Never run away from a bear, an up close encounter is not the time for sudden movements, back away slowly from the animal and don’t move if movement seems to aggravate it. Often by standing still and appearing non-threatening the bear will walk away form you first. Make yourself appear smaller and less of a threat to the bear by bending your knees or crouching down.
Never look the bear directly in the eye, this can be an instinctive sign of attack. Instead take a look when it looks away, through both your and the bear’s peripheral vision. This is true with many other wild animals as well.
Use distraction to get past the animal, if you can, drop or toss a small object that will catch the bears attention and slowly move away when it goes to look at what made the noise. Just don’t throw anything directly at the bear or cubs. Don’t use food either, the bear will only want more and now you have the scent on yourself.
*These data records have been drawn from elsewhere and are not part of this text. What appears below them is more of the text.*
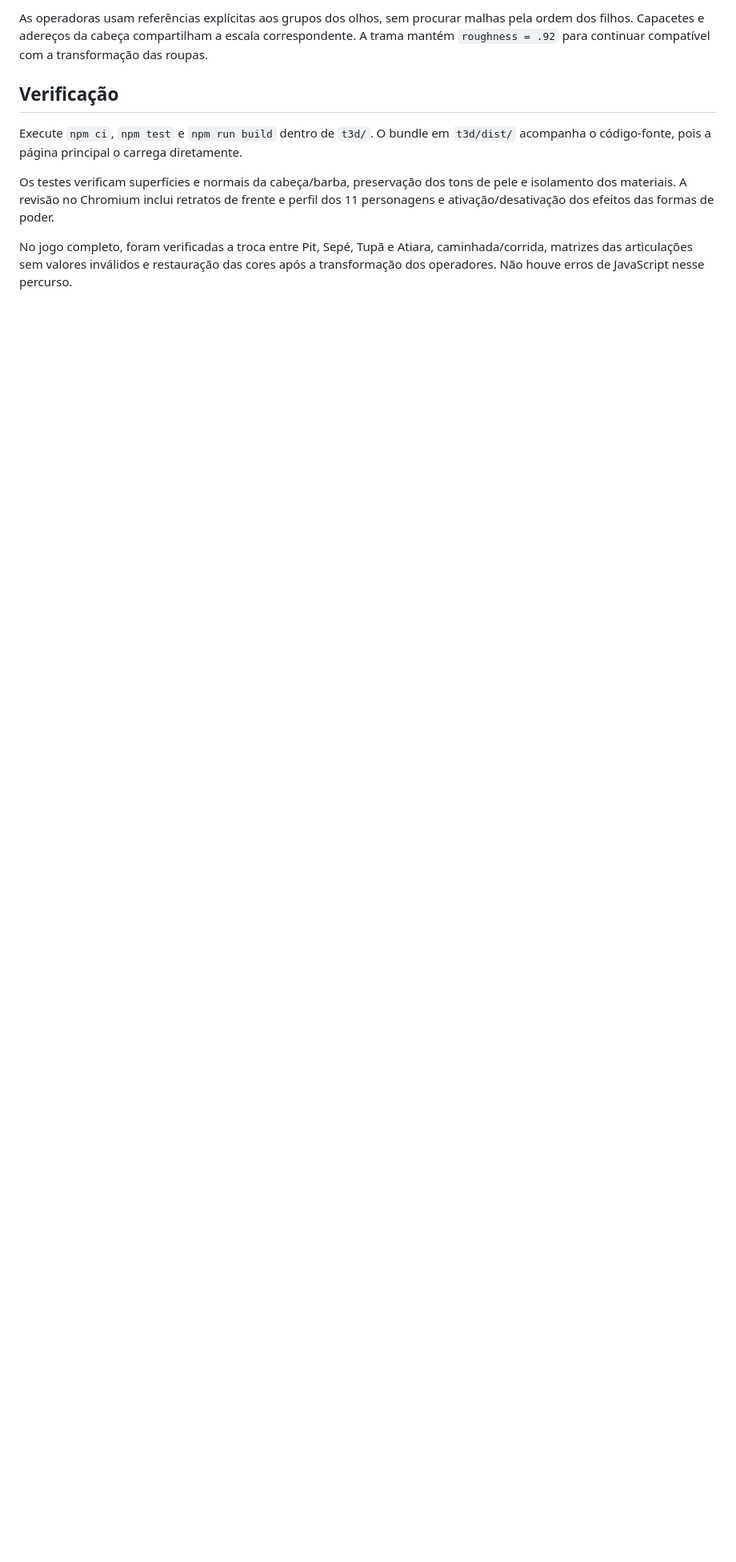
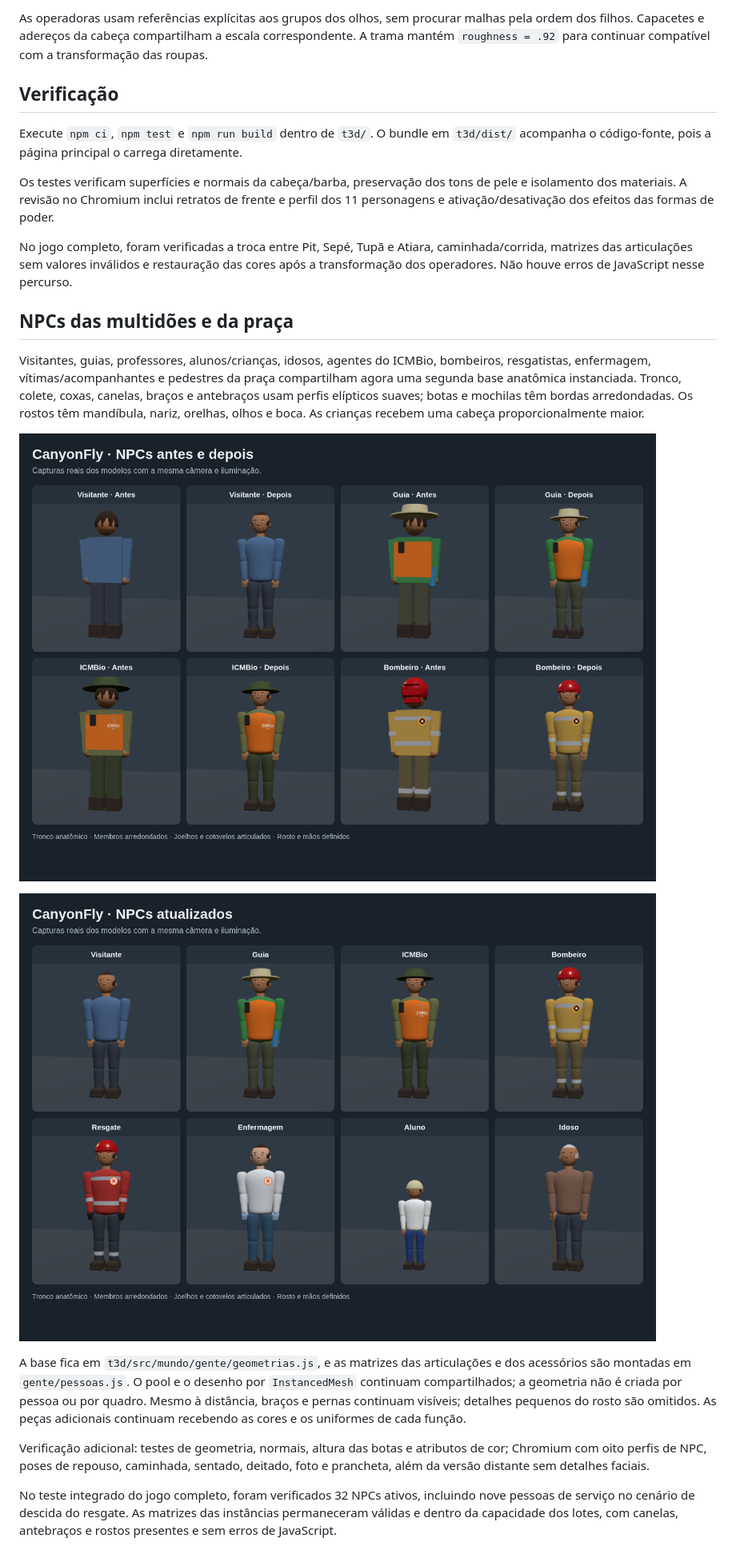
Before and after one commit to lucaspietsch/Canyon-Fly, a Markdown page: docs/PERSONAGENS-REALISMO.md, the part around the change. Shown at 80% size. Rendered like a GitHub page; pictures changed too: docs/media/npcs-atualizados.png (added), docs/media/npcs-comparacao.png (added); blank space fills up the shorter version.

```diff
--- a/docs/PERSONAGENS-REALISMO.md
+++ b/docs/PERSONAGENS-REALISMO.md
@@ -22,3 +22,17 @@ Execute `npm ci`, `npm test` e `npm run build` dentro de `t3d/`. O bundle em `t3
 Os testes verificam superfícies e normais da cabeça/barba, preservação dos tons de pele e isolamento dos materiais. A revisão no Chromium inclui retratos de frente e perfil dos 11 personagens e ativação/desativação dos efeitos das formas de poder.
 
 No jogo completo, foram verificadas a troca entre Pit, Sepé, Tupã e Atiara, caminhada/corrida, matrizes das articulações sem valores inválidos e restauração das cores após a transformação dos operadores. Não houve erros de JavaScript nesse percurso.
+
+## NPCs das multidões e da praça
+
+Visitantes, guias, professores, alunos/crianças, idosos, agentes do ICMBio, bombeiros, resgatistas, enfermagem, vítimas/acompanhantes e pedestres da praça compartilham agora uma segunda base anatômica instanciada. Tronco, colete, coxas, canelas, braços e antebraços usam perfis elípticos suaves; botas e mochilas têm bordas arredondadas. Os rostos têm mandíbula, nariz, orelhas, olhos e boca. As crianças recebem uma cabeça proporcionalmente maior.
+
+![NPCs antes e depois](media/npcs-comparacao.png)
+
+![Oito exemplos da base atualizada](media/npcs-atualizados.png)
+
+A base fica em `t3d/src/mundo/gente/geometrias.js`, e as matrizes das articulações e dos acessórios são montadas em `gente/pessoas.js`. O pool e o desenho por `InstancedMesh` continuam compartilhados; a geometria não é criada por pessoa ou por quadro. Mesmo à distância, braços e pernas continuam visíveis; detalhes pequenos do rosto são omitidos. As peças adicionais continuam recebendo as cores e os uniformes de cada função.
+
+Verificação adicional: testes de geometria, normais, altura das botas e atributos de cor; Chromium com oito perfis de NPC, poses de repouso, caminhada, sentado, deitado, foto e prancheta, além da versão distante sem detalhes faciais.
+
+No teste integrado do jogo completo, foram verificados 32 NPCs ativos, incluindo nove pessoas de serviço no cenário de descida do resgate. As matrizes das instâncias permaneceram válidas e dentro da capacidade dos lotes, com canelas, antebraços e rostos presentes e sem erros de JavaScript.
```
Also changed, not shown: 4 other files.
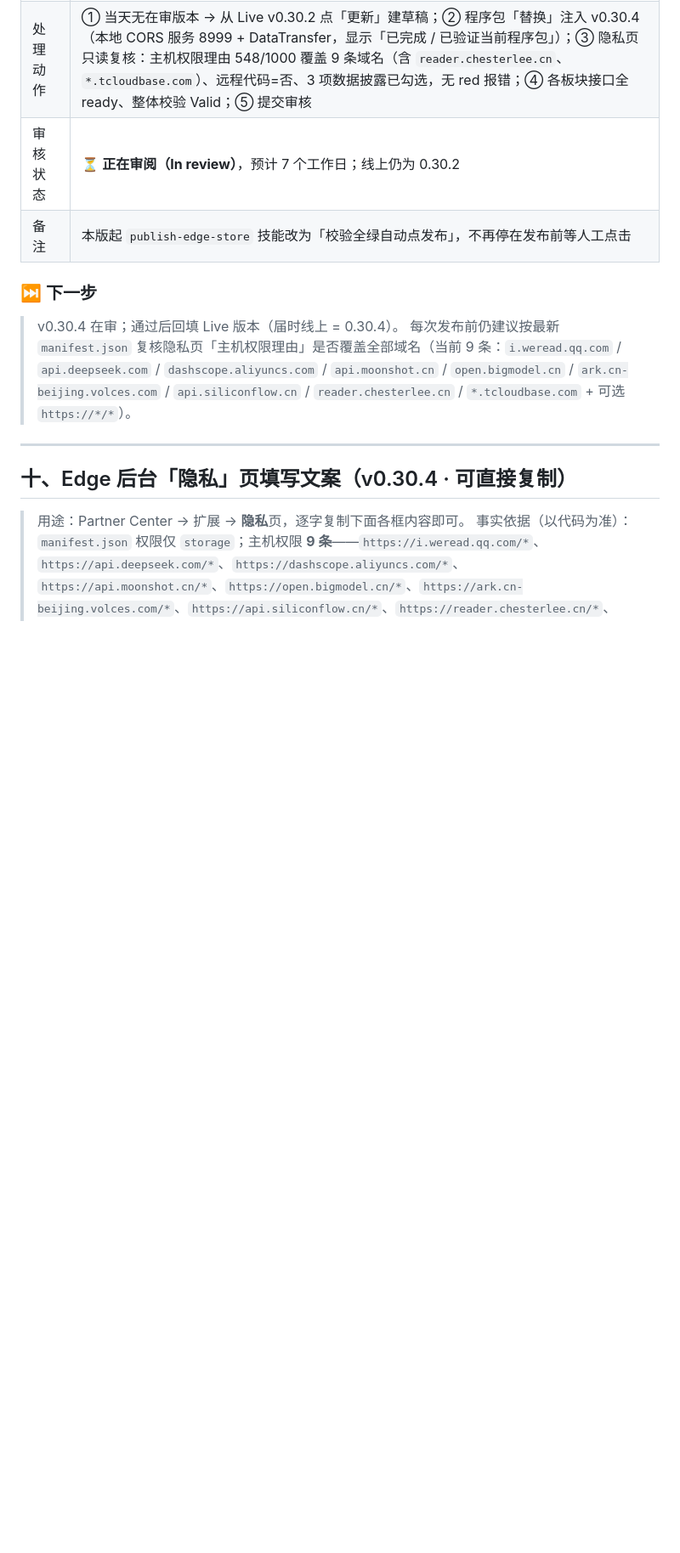
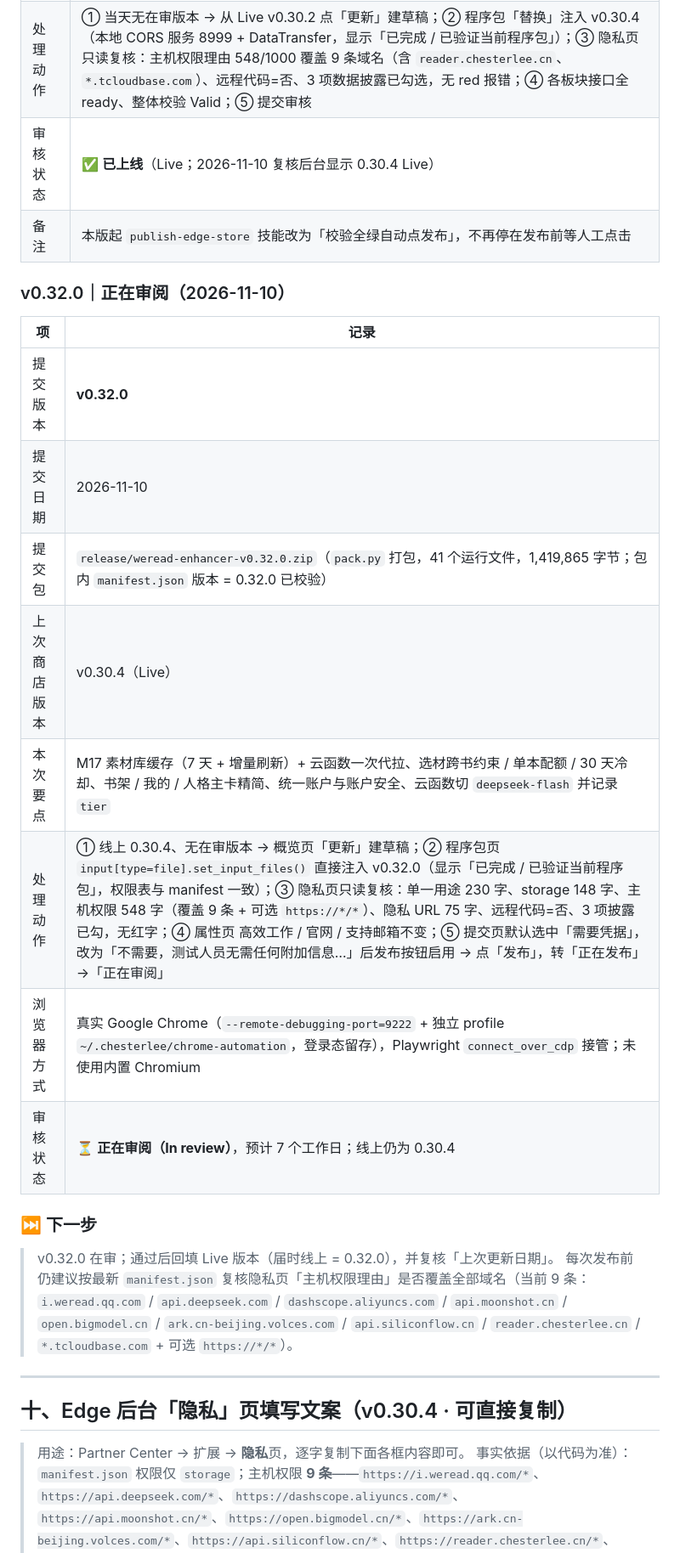
Before and after one commit to chengzilala/weread-enhancer, a Markdown page: plan/plan_edge_store.md, the part around one of its changes. Shown at 85% size. Rendered like a GitHub page; blank space fills up the shorter version.

Commit message:
docs(store): 回填 360 v0.32.0 提交记录与 Edge v0.30.4 上线状态
360：记录 v0.32.0 crx 提交（41 文件重打、版本校验一致）、可用入口 creator.360.com/plugin/list、storeUrls.360 已生效。
Edge：v0.30.4 复核为 Live，新增 v0.32.0 在审记录（2026-11-10）。

```diff
--- a/plan/plan_edge_store.md
+++ b/plan/plan_edge_store.md
@@ -378,11 +378,23 @@ The extension is open source: https://github.com/chengzilala/weread-enhancer
 | 上次商店版本 | v0.30.2（Live） |
 | 本次要点 | 0.30.3 / 0.30.4 累计：AI 成本埋点（云函数 `wre_ai_usage` + `usage/tier` 透传）、模型切 `deepseek-flash`（`background.js` / `modules/official.js` 预设 + `aiNormalizeModel()` 兼容旧名）、关闭 deepseek 思考模式（`thinking:{type:'disabled'}`，仅对 `api.deepseek.com` 生效） |
 | 处理动作 | ① 当天无在审版本 → 从 Live v0.30.2 点「更新」建草稿；② 程序包「替换」注入 v0.30.4（本地 CORS 服务 8999 + DataTransfer，显示「已完成 / 已验证当前程序包」）；③ 隐私页只读复核：主机权限理由 548/1000 覆盖 9 条域名（含 `reader.chesterlee.cn`、`*.tcloudbase.com`）、远程代码=否、3 项数据披露已勾选，无 red 报错；④ 各板块接口全 ready、整体校验 Valid；⑤ 提交审核 |
-| 审核状态 | ⏳ **正在审阅（In review）**，预计 7 个工作日；线上仍为 0.30.2 |
+| 审核状态 | ✅ **已上线**（Live；2026-11-10 复核后台显示 0.30.4 Live） |
 | 备注 | 本版起 `publish-edge-store` 技能改为「校验全绿自动点发布」，不再停在发布前等人工点击 |
 
+### v0.32.0｜正在审阅（2026-11-10）
+| 项 | 记录 |
+|---|---|
+| 提交版本 | **v0.32.0** |
+| 提交日期 | 2026-11-10 |
+| 提交包 | `release/weread-enhancer-v0.32.0.zip`（`pack.py` 打包，41 个运行文件，1,419,865 字节；包内 `manifest.json` 版本 = 0.32.0 已校验） |
+| 上次商店版本 | v0.30.4（Live） |
+| 本次要点 | M17 素材库缓存（7 天 + 增量刷新）+ 云函数一次代拉、选材跨书约束 / 单本配额 / 30 天冷却、书架 / 我的 / 人格主卡精简、统一账户与账户安全、云函数切 `deepseek-flash` 并记录 `tier` |
+| 处理动作 | ① 线上 0.30.4、无在审版本 → 概览页「更新」建草稿；② 程序包页 `input[type=file].set_input_files()` 直接注入 v0.32.0（显示「已完成 / 已验证当前程序包」，权限表与 manifest 一致）；③ 隐私页只读复核：单一用途 230 字、storage 148 字、主机权限 548 字（覆盖 9 条 + 可选 `https://*/*`）、隐私 URL 75 字、远程代码=否、3 项披露已勾，无红字；④ 属性页 高效工作 / 官网 / 支持邮箱不变；⑤ 提交页默认选中「需要凭据」，改为「不需要，测试人员无需任何附加信息…」后发布按钮启用 → 点「发布」，转「正在发布」→「正在审阅」 |
+| 浏览器方式 | 真实 Google Chrome（`--remote-debugging-port=9222` + 独立 profile `~/.chesterlee/chrome-automation`，登录态留存），Playwright `connect_over_cdp` 接管；未使用内置 Chromium |
+| 审核状态 | ⏳ **正在审阅（In review）**，预计 7 个工作日；线上仍为 0.30.4 |
+
 ### ⏭️ 下一步
-> v0.30.4 在审；通过后回填 Live 版本（届时线上 = 0.30.4）。
+> v0.32.0 在审；通过后回填 Live 版本（届时线上 = 0.32.0），并复核「上次更新日期」。
 > 每次发布前仍建议按最新 `manifest.json` 复核隐私页「主机权限理由」是否覆盖全部域名（当前 9 条：`i.weread.qq.com` / `api.deepseek.com` / `dashscope.aliyuncs.com` / `api.moonshot.cn` / `open.bigmodel.cn` / `ark.cn-beijing.volces.com` / `api.siliconflow.cn` / `reader.chesterlee.cn` / `*.tcloudbase.com` + 可选 `https://*/*`）。
 
 ---
```
Also changed, not shown: other parts of plan/plan_edge_store.md (+1 -1 lines), plan/plan_360_store.md (+6 -4 lines).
If the animal looks like it is ready to attack, keep as much of your clothing on as possible, including your coat or backpack for protection. Many people carry bear spray on them so slowly get it ready to use. When the bear starts to attack you, spray it in the face with the bear spray and if the attack continues, drop to the ground and cover the back of your neck with your hands. Fall into a fetal position or on your stomach to protect your chest and abdomen. Don’t scream, and remain motionless until you are certain the bear has left the area.
Report any animal attacks to the nearest park ranger and seek medical attention immediately. If you are severely injured, stay put, and call or signal for help.
Bears will frequent campsites as the scent of food and an easy meal prove too much for them to ignore. When camping, hang your food and garbage at least 12’ off the ground in a tarp well away from the campsite. Make the tarp difficult to access from the tree where it is hanging, and should a bear come into the area, it will be far enough away from your tent to give you time to react. Dogs can also attract and aggravate bears so keep them under control at all times when hiking and camping.
There are many different types of bears in the woods. Knowing how to avoid them and what to do if they attack can make all the difference during an unexpected encounter in the wild.
Copyright 2019 Mike Wilson